Hardcover: 336 pages
Publisher: W. W. Norton & Company; 1 edition (October 20, 2014)
Product Dimensions: 0.6 x 0.1 x 1 inches
By Anthony Horowitz
The author of The House of Silk is back with another Sherlock-inspired novel. In this book, Horowitz visits the immediate aftermath of The Final Problem. Sherlock and Moriarty are dead after going over Reichenbach Falls and the town of Meiringen is in shock.
Inspector Althelney Jones (introduced to readers in The Sign of Four) and an American Pinkerton detective team up to track the Napoleon of Crime and his syndicate.
Skip this one. While I am often excited by the possibility of classic-inspired sequels, I am almost always let down. It’s tempting, but difficult and dangerous to revisit beloved characters. Though Horowitz’s work is the only to have received the official thumbs-up from the Conan Doyle estate I have never been able to enjoy it. I tried with House of Silk and didn’t care for it. I tried again here but I just couldn’t find anything to hang my hat on.
There was nothing more that Mary Stagg could tell us and, after warning her not to reveal what had taken place to anyone, Athelney Jones sent her home in the company of the constable. The good woman clearly could not wait to get out of the house and I rather doubted she would ever return.
‘Could Moriarty have done this?’ I asked.
‘Moriarty is dead.’
Thankfully, Horowitz does not try to embody Sherlock and Watson, but the magic of their adventures is nowhere to be found in these pages. Even setting aside their massive influence, I didn’t find it to be a very engaging Victorian-set mystery on its own merits either.
Many thanks to Harper for the review copy.
ISBN 10: 0062377183
On Sale: 12/09/2014
Trimsize: 6 in (w) x 9 in (h) x 1.01 in (d)
List Price: 26.99 USD
The Hundred-Year House
By Rebecca Makkai
Zee and her husband had moved back home. They live in the guest house on her parents’ property, a sprawling multi-building compound that was an artist’s colony in the 1920s. He is a struggling writer and she is a college professor. Both are trying to kick-start their careers. Throw two renters into the mix and let the dysfunctionality ensue.
Skip this personal drama that promises more than it delivers. For one thing, both the description and the story itself allude to a ghost that never appears or does anything. For someone like me, who loves ghostly stories, it was incredibly frustrating. It was more like a new adult book with self-consciously quirky characters being hip at the same time. Even the second section, which focuses on the activities of the artist’s colony is too thin to save the novel. It comes too late.
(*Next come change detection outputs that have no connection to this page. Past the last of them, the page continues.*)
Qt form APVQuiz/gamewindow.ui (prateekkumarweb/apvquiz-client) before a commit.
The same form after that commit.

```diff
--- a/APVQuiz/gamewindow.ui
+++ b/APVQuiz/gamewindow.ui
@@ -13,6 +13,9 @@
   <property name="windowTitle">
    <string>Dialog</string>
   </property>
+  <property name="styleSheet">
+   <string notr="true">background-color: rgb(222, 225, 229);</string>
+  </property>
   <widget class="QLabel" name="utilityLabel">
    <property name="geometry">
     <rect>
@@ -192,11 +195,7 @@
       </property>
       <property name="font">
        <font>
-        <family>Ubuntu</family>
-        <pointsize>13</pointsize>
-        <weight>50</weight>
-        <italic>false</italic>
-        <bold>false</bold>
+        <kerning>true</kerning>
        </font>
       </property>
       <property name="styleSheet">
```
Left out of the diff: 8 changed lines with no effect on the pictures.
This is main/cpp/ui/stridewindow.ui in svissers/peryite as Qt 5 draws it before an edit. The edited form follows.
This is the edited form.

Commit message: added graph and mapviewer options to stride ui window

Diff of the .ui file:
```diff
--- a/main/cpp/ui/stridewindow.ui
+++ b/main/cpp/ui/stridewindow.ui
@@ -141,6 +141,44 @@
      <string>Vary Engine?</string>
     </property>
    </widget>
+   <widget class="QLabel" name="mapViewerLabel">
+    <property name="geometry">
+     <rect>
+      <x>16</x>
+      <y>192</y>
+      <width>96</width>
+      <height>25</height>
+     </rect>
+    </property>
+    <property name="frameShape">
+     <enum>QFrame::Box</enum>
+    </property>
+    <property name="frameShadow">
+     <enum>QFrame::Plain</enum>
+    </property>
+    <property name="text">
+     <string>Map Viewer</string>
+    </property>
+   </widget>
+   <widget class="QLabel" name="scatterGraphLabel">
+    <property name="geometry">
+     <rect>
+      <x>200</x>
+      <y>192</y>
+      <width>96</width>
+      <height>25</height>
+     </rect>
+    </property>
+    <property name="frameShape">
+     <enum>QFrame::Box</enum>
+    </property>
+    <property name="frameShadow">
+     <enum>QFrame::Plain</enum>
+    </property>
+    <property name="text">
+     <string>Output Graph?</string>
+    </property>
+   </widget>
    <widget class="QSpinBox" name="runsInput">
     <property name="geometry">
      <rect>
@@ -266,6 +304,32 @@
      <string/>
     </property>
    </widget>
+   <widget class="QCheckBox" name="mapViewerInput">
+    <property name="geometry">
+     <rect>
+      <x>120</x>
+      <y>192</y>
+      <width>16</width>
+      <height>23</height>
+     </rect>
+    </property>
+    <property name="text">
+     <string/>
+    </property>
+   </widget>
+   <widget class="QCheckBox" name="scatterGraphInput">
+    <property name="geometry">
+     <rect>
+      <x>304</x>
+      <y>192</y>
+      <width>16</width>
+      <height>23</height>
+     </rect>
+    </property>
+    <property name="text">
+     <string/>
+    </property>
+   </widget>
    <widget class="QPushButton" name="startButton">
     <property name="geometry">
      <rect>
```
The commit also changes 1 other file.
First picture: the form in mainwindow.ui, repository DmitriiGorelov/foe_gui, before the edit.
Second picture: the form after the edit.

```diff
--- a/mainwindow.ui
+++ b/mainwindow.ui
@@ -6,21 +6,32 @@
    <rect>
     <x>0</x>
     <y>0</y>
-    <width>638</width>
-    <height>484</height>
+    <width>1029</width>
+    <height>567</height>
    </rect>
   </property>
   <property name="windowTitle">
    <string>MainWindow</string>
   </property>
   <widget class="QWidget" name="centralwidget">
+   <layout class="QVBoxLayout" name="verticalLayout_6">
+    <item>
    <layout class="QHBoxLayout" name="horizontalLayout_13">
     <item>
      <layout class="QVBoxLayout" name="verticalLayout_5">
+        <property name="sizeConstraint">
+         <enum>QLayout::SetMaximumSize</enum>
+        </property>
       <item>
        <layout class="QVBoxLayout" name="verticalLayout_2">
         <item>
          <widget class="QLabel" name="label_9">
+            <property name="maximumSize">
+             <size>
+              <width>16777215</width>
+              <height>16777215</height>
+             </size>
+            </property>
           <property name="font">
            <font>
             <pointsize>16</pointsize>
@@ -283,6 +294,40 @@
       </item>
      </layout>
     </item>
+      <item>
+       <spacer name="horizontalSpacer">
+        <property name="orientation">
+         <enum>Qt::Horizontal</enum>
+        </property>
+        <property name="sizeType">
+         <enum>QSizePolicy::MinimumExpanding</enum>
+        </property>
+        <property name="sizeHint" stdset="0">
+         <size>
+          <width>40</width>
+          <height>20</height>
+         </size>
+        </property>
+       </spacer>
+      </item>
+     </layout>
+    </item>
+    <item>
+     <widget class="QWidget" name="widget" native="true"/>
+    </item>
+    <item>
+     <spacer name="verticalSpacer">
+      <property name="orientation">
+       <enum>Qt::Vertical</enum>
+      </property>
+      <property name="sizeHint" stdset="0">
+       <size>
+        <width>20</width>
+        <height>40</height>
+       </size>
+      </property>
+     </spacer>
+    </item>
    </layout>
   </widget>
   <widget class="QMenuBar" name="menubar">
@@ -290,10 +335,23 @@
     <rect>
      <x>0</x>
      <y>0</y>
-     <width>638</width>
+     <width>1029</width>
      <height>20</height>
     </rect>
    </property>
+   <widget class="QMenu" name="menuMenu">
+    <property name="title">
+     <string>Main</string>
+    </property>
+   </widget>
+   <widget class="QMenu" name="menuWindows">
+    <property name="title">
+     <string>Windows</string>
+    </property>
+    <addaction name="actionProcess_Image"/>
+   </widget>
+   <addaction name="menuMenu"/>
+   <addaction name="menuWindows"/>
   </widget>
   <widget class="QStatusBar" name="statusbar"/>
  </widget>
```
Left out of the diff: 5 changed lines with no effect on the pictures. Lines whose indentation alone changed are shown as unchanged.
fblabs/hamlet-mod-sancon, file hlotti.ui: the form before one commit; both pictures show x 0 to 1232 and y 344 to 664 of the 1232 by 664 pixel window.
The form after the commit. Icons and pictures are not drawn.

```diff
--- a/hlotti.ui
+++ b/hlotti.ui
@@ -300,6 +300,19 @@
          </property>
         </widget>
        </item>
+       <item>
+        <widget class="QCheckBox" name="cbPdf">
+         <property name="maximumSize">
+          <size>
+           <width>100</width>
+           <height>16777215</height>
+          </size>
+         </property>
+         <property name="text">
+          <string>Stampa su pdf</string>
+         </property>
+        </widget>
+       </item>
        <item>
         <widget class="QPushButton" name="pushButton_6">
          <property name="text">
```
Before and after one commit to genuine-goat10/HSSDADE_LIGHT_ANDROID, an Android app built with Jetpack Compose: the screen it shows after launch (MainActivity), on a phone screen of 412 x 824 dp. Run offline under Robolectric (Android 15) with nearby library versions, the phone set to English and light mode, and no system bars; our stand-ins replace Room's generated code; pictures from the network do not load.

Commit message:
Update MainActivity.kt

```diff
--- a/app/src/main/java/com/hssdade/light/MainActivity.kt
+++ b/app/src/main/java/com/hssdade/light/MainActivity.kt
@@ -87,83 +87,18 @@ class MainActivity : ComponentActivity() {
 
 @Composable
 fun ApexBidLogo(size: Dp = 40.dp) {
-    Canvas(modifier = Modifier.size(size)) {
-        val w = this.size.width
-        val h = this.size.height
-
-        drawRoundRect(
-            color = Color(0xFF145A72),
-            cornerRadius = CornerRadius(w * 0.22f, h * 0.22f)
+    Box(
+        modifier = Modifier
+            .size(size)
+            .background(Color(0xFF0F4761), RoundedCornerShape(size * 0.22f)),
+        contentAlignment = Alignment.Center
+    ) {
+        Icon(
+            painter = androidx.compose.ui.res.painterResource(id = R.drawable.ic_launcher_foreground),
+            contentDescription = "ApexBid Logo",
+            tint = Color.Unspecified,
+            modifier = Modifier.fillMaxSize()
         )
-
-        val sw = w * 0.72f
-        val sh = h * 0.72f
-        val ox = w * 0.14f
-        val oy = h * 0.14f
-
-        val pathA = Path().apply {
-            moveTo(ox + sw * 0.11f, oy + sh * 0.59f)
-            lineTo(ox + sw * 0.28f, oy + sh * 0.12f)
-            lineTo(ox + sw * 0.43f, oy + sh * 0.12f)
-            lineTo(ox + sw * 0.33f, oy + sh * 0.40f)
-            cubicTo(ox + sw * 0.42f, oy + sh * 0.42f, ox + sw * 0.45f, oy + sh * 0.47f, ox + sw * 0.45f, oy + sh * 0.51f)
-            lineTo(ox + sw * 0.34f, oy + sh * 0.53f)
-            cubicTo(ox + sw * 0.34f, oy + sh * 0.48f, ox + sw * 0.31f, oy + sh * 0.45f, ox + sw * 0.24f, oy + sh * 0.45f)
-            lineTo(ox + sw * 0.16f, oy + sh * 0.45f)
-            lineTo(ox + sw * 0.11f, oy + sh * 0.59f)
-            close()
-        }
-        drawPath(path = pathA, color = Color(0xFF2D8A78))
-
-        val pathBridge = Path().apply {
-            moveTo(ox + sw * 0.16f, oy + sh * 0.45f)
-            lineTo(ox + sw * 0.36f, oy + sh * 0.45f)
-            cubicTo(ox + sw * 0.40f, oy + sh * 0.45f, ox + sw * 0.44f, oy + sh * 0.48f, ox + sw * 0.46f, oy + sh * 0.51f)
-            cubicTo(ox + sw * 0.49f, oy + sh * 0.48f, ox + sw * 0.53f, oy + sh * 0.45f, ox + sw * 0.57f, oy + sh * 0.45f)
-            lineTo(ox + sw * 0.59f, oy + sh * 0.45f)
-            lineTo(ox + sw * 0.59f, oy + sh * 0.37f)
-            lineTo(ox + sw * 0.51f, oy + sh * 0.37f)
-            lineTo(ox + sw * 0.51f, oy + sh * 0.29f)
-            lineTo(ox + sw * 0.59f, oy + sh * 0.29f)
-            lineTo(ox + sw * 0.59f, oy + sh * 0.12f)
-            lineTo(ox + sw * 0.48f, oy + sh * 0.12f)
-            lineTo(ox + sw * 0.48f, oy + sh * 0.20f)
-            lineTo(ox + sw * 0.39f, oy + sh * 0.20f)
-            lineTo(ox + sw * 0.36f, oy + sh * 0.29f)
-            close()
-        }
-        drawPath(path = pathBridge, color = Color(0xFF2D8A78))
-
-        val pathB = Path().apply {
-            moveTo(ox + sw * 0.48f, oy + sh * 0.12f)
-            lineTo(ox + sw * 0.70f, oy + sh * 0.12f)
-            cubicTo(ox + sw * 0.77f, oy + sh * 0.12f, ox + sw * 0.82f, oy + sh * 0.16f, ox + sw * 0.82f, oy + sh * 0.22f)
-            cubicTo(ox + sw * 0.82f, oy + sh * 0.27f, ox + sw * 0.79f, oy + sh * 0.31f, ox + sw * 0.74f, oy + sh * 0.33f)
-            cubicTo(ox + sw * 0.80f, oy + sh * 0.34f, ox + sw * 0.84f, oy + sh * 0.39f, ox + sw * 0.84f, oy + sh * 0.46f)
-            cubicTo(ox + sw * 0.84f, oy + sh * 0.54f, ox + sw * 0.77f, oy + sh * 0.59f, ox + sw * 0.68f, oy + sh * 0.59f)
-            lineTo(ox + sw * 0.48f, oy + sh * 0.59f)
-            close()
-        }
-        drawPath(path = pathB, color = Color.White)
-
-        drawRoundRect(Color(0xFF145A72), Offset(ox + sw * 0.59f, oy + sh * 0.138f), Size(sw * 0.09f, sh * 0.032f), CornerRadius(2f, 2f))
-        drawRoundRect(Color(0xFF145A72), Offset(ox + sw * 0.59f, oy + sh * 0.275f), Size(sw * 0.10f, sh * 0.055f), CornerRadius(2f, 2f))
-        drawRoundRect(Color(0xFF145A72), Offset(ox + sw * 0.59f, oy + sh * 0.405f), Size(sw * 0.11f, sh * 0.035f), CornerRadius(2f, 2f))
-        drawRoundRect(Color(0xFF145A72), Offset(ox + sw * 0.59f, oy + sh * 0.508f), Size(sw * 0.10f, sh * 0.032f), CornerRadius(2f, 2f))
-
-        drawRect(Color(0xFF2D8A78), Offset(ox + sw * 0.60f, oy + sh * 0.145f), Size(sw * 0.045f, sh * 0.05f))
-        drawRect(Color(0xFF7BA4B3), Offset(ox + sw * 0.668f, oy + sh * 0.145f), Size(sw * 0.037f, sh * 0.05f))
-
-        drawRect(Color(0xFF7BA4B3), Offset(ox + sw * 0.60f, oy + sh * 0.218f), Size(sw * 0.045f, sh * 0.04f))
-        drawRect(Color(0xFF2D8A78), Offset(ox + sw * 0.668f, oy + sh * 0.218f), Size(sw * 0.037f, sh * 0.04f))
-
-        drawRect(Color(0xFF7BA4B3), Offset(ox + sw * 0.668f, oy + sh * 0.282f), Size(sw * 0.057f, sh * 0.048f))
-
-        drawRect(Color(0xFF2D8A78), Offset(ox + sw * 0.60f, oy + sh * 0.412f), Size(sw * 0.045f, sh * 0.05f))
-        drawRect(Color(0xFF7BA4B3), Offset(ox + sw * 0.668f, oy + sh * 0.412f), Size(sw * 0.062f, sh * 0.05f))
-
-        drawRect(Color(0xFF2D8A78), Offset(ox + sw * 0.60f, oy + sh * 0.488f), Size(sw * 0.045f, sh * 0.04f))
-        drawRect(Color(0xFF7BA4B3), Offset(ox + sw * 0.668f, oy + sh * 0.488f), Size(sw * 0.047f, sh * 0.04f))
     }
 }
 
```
Thanks to Viking Penguin for the review copy.
Hardcover: 352 pages
Publisher: Viking Adult (July 10, 2014)
Product Dimensions: 5.8 x 1.2 x 8.6 inches
Downton Abbey: Rules for Household Staff
By Mr. Carson
Written by Mr. Carson himself, this guidebook touches on everything from the hierarchy of staff to how to be a footman. Ironically, some of the elements are still useful, especially the recipes for stain removers made from common household ingredients.
Do read these amusing tips.
Guests’ luggage shall be unpacked in the luggage room. At this point, it is imperative that Maids compare dresses planned to be worn, lest anything too similar be worn at the same time.
If your master’s pocket watch is losing time, the fumes of paraffin will help to ease its workings. Simply place a thimbleful of paraffin next to the watch and place under a glass bowl. Leave it there for a day to allow the fumes to be absorbed. When removed, the watch should be up to speed again.
Read via NetGalley, from St. Martin’s.
St. Martin’s Press
St. Martin’s Griffin
Paper Over Board
5.00 x 7.13 inches, 128 pages